* [Task goal] Going through the data below, please show each line containing the string "Studios".

(Records from a collection)
----
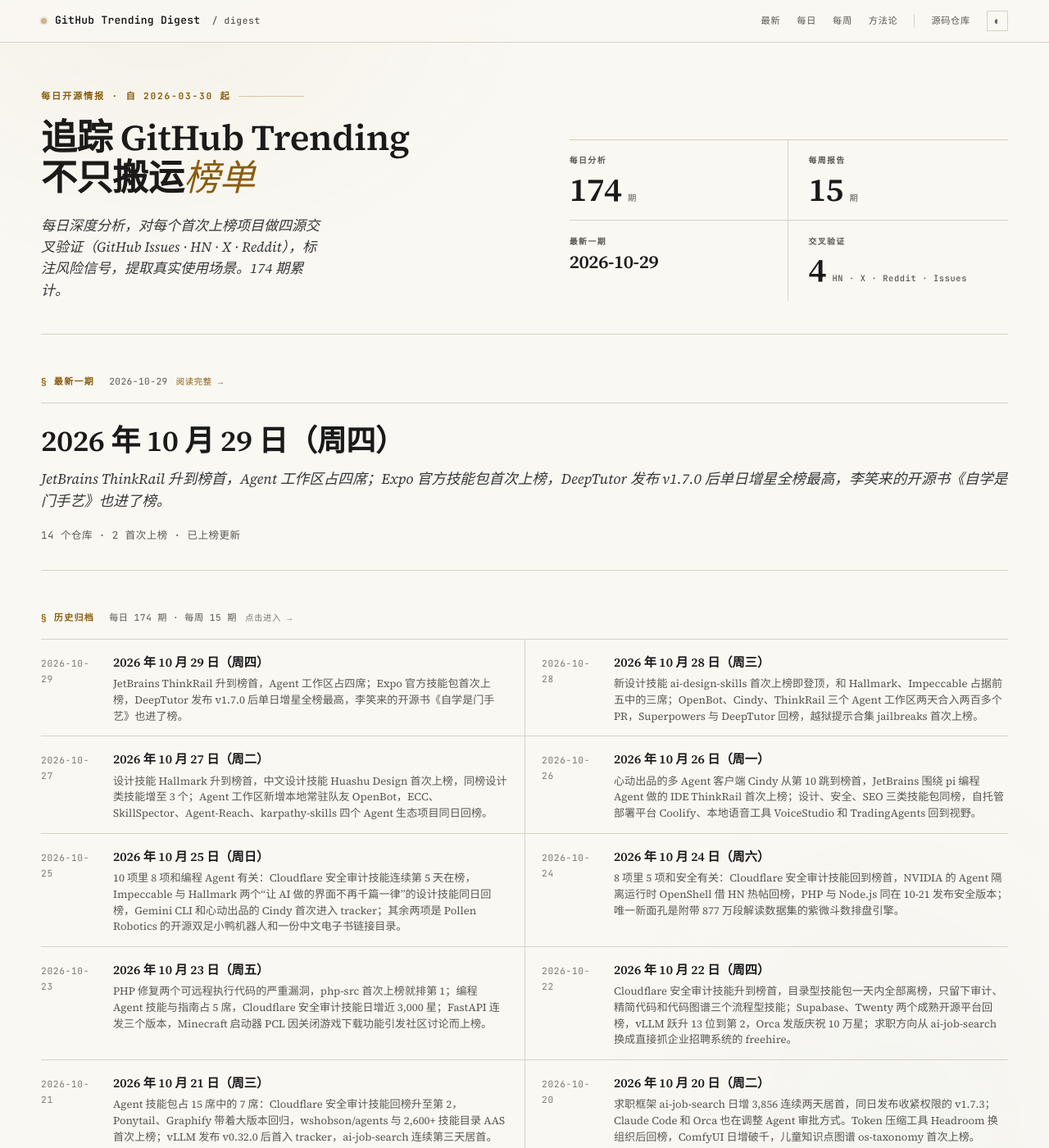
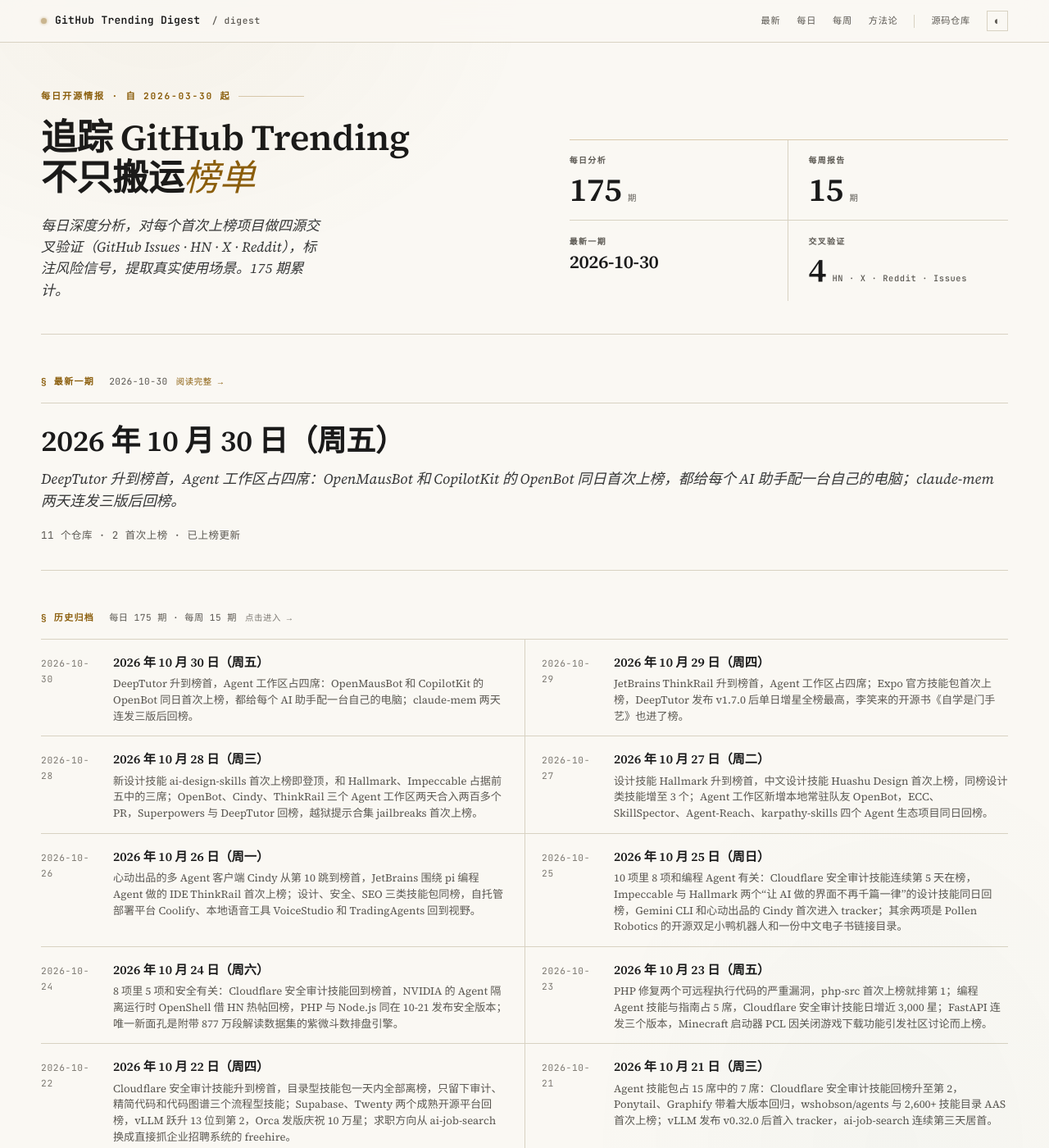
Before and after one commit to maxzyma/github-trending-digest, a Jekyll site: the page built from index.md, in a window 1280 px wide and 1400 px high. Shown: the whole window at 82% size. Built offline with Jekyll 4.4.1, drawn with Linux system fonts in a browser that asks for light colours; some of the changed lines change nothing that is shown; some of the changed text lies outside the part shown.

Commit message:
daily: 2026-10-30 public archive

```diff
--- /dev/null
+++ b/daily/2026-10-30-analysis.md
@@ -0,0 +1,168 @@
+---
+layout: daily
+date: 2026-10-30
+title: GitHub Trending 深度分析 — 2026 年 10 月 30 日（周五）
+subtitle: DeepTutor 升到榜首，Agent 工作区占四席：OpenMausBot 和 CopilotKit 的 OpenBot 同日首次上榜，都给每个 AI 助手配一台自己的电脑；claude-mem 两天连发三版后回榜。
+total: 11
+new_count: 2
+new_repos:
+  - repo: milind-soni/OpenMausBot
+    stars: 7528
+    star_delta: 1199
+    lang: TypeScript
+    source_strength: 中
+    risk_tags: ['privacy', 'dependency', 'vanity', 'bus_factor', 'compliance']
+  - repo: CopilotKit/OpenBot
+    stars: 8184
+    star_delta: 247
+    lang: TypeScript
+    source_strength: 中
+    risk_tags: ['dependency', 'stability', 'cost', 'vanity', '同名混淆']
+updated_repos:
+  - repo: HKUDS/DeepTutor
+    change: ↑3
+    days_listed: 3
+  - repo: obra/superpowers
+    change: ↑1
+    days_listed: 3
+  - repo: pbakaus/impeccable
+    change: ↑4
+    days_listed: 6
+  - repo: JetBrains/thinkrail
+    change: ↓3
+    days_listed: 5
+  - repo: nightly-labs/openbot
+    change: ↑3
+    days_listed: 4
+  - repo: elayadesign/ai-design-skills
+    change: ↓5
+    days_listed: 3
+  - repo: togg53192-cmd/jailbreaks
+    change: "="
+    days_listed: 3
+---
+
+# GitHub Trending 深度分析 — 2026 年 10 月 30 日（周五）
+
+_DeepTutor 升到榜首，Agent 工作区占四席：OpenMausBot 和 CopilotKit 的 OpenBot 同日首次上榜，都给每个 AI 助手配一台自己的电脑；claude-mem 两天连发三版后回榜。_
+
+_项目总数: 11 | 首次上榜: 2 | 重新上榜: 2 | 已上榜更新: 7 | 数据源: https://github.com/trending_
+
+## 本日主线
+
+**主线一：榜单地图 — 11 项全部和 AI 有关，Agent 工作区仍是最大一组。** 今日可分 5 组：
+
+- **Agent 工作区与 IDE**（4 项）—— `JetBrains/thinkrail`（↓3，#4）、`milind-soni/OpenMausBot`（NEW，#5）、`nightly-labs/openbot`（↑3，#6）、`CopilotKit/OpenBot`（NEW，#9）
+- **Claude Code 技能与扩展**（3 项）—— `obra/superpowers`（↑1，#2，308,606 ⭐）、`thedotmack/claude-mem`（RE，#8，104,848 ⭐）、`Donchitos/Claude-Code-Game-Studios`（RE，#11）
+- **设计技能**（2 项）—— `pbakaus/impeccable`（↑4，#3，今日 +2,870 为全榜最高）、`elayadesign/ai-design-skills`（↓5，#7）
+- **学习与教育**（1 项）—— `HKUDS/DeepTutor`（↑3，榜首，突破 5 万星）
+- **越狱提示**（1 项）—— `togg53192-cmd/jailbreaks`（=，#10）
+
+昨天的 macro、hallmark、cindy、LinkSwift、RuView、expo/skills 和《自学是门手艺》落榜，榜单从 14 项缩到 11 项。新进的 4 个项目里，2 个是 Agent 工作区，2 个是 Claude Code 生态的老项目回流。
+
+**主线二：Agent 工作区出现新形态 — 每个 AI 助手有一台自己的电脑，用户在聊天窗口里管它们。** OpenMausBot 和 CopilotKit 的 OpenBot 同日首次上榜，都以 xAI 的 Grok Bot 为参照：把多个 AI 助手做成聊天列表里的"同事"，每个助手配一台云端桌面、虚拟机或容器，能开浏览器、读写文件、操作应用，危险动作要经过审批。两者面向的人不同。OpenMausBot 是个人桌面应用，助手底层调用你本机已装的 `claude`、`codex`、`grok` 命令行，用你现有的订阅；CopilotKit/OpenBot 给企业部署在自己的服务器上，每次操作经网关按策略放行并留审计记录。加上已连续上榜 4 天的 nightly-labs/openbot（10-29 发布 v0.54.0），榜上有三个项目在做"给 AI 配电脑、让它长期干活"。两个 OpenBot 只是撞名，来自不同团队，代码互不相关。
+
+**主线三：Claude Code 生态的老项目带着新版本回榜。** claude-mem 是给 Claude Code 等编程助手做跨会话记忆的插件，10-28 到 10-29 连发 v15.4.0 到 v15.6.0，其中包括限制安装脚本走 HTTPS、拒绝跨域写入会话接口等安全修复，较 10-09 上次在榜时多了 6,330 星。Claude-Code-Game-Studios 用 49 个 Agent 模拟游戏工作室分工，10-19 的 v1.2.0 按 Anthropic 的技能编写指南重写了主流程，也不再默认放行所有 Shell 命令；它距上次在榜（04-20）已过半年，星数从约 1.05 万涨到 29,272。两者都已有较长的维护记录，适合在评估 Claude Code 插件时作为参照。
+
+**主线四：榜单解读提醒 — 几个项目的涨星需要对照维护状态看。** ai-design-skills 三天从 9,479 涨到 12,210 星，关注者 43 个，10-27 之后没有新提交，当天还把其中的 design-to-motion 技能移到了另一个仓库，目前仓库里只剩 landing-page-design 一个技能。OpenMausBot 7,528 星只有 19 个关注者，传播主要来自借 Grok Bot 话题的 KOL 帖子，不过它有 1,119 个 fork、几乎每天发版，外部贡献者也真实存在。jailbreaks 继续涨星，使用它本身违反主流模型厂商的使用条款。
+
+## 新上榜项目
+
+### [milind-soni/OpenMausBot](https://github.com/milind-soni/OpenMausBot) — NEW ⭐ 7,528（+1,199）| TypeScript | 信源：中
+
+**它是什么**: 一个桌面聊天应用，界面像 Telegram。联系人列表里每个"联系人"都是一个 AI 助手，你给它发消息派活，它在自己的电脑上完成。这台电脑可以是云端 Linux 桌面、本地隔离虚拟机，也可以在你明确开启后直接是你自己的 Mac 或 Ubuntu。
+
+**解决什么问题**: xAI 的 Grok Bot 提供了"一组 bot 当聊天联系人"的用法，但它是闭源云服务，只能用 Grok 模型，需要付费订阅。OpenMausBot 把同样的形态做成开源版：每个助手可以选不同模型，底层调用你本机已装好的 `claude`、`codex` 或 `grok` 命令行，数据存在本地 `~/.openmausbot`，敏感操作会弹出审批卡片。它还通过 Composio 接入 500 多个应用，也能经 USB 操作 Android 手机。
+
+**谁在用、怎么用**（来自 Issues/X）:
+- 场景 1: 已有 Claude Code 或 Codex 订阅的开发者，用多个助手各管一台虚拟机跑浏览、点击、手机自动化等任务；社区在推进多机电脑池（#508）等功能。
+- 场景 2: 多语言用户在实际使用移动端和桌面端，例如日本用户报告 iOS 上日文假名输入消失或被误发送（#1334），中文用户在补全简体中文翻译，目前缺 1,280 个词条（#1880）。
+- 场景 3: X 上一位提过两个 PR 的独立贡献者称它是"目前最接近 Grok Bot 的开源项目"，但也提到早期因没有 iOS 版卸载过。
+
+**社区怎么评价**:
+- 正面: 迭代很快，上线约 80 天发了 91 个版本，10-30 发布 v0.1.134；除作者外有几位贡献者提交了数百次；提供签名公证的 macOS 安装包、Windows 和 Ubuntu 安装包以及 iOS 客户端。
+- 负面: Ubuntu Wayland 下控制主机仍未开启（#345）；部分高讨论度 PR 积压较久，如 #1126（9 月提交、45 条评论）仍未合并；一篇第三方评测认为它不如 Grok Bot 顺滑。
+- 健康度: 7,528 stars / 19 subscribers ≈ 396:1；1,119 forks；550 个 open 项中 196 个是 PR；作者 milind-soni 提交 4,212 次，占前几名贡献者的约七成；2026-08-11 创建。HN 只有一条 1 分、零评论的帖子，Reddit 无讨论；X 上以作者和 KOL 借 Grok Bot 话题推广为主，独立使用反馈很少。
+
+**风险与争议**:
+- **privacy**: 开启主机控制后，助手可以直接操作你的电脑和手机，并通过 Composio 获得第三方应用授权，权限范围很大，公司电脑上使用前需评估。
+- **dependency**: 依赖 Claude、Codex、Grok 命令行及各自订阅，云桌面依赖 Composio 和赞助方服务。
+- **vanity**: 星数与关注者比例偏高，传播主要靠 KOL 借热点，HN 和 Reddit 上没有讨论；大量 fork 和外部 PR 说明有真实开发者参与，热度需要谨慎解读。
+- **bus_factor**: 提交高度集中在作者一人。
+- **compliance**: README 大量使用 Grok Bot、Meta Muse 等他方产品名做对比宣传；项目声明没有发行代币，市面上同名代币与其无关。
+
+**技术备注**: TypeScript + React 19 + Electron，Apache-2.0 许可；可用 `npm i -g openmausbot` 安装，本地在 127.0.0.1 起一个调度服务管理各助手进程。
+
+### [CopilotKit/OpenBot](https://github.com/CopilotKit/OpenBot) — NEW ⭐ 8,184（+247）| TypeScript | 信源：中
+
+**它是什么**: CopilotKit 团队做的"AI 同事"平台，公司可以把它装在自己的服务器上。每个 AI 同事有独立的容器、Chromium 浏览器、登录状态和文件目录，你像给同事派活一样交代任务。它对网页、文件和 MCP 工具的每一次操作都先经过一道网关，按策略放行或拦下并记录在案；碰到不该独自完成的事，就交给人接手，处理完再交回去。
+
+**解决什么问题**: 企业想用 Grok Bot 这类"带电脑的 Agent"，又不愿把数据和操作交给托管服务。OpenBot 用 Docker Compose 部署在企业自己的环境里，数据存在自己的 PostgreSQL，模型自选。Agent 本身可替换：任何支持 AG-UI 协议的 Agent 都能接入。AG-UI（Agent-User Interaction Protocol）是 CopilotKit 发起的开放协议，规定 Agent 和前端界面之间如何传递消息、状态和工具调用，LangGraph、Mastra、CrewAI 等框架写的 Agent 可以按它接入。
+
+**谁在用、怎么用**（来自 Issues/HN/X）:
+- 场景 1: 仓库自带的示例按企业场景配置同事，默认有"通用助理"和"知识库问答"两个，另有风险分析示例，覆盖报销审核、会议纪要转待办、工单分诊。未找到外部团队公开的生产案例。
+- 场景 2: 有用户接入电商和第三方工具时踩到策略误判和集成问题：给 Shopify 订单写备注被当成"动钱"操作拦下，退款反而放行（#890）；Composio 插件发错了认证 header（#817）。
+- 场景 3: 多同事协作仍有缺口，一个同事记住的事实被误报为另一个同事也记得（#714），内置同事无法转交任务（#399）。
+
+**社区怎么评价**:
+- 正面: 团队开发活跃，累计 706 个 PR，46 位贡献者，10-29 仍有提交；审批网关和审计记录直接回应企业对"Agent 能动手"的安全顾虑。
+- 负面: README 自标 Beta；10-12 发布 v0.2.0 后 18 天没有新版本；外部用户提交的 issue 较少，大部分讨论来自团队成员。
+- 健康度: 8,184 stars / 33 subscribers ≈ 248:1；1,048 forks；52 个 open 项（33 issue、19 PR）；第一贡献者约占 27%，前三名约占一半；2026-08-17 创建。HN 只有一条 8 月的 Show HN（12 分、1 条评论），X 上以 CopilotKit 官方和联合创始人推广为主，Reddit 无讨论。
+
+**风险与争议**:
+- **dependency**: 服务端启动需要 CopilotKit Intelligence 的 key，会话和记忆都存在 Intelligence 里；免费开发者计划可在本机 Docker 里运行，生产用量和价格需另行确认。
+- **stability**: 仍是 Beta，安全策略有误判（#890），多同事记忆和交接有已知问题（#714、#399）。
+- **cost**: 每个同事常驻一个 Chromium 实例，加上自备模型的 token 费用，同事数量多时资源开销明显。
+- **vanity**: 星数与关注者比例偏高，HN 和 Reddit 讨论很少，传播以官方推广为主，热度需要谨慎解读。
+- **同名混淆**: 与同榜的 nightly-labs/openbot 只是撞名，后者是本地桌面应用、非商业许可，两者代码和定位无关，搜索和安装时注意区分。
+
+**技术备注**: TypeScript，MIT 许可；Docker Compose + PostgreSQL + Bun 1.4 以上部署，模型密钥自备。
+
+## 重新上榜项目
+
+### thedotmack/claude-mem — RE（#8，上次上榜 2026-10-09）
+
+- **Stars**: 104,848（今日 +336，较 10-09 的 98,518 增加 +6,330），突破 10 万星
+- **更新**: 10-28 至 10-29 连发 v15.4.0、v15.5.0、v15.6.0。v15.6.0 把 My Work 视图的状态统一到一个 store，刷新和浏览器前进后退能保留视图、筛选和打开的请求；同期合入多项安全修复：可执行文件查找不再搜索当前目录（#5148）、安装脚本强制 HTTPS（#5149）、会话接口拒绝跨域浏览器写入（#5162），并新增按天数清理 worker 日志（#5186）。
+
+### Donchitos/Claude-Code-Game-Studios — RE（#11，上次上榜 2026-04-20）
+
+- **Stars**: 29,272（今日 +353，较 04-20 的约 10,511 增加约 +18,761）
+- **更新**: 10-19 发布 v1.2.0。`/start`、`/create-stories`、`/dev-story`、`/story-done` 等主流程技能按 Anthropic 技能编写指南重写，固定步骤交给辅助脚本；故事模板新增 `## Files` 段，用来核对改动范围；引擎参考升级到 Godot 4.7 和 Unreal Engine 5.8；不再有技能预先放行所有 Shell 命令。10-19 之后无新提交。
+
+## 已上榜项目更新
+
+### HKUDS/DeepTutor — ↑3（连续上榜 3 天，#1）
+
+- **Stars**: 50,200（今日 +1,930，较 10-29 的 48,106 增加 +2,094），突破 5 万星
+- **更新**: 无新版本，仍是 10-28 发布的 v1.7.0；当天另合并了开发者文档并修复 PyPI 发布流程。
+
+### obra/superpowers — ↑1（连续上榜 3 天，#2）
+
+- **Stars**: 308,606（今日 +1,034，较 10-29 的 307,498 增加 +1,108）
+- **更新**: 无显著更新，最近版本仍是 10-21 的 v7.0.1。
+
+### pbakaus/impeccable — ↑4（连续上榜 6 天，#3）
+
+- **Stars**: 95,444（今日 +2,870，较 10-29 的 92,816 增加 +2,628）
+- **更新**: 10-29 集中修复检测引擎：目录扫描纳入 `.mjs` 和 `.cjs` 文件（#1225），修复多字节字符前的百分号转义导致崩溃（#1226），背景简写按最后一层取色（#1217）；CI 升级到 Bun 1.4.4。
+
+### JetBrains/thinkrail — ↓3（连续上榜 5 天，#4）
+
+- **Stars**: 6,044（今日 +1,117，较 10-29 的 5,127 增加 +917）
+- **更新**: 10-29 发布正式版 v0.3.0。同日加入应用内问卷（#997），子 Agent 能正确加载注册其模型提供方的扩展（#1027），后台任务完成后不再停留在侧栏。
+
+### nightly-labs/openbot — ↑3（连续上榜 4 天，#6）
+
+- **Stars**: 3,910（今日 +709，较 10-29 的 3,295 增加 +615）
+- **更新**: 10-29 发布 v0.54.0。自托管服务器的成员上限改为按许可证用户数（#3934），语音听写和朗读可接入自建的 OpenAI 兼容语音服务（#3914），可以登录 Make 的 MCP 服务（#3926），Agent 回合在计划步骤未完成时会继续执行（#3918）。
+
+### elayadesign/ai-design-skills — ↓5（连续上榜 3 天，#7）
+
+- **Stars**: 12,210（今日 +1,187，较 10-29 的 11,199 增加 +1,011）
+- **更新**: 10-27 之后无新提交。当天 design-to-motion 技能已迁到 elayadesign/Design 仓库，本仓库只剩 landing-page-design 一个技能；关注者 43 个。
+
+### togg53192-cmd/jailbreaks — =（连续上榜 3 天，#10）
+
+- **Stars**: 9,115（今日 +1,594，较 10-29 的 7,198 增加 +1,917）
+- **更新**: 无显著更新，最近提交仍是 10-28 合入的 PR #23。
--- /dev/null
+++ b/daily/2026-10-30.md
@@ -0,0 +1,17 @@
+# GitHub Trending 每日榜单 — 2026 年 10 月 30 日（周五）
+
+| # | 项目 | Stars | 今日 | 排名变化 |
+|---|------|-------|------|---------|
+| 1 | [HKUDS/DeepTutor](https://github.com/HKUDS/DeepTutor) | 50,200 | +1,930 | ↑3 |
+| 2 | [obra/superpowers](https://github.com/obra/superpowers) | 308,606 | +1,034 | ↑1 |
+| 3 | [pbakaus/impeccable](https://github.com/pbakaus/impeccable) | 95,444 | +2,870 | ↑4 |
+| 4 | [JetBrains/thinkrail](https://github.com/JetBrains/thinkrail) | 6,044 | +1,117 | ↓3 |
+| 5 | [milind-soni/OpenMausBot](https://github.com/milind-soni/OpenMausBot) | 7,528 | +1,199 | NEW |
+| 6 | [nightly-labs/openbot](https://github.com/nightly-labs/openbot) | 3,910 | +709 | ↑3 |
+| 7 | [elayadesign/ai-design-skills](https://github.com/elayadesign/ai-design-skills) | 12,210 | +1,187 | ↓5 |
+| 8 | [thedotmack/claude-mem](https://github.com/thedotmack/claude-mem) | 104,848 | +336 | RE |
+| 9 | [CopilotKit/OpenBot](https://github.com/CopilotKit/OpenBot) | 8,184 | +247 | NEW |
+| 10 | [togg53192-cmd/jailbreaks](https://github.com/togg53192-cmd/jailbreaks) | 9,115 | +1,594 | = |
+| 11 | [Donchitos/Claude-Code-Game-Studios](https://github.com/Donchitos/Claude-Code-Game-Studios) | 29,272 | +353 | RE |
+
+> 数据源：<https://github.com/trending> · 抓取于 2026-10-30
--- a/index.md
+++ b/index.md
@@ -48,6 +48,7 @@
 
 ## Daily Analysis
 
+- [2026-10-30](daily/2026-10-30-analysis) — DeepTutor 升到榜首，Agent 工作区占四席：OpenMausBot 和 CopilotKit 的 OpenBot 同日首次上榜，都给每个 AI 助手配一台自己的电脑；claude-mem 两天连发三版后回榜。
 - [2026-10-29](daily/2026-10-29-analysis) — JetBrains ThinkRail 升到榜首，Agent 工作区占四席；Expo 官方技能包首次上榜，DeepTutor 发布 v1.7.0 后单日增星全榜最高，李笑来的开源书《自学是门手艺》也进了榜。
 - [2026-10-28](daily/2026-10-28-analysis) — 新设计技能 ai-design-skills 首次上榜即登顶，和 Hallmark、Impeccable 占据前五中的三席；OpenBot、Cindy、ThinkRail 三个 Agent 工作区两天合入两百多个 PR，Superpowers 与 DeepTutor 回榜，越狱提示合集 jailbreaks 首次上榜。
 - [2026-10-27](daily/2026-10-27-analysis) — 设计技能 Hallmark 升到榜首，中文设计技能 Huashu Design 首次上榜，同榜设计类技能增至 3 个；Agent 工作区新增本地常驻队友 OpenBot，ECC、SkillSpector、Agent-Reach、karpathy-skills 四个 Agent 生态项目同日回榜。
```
----
* [Solution to the problem]
+- **Claude Code 技能与扩展**（3 项）—— `obra/superpowers`（↑1，#2，308,606 ⭐）、`thedotmack/claude-mem`（RE，#8，104,848 ⭐）、`Donchitos/Claude-Code-Game-Studios`（RE，#11）
+**主线三：Claude Code 生态的老项目带着新版本回榜。** claude-mem 是给 Claude Code 等编程助手做跨会话记忆的插件，10-28 到 10-29 连发 v15.4.0 到 v15.6.0，其中包括限制安装脚本走 HTTPS、拒绝跨域写入会话接口等安全修复，较 10-09 上次在榜时多了 6,330 星。Claude-Code-Game-Studios 用 49 个 Agent 模拟游戏工作室分工，10-19 的 v1.2.0 按 Anthropic 的技能编写指南重写了主流程，也不再默认放行所有 Shell 命令；它距上次在榜（04-20）已过半年，星数从约 1.05 万涨到 29,272。两者都已有较长的维护记录，适合在评估 Claude Code 插件时作为参照。
+### Donchitos/Claude-Code-Game-Studios — RE（#11，上次上榜 2026-04-20）
+| 11 | [Donchitos/Claude-Code-Game-Studios](https://github.com/Donchitos/Claude-Code-Game-Studios) | 29,272 | +353 | RE |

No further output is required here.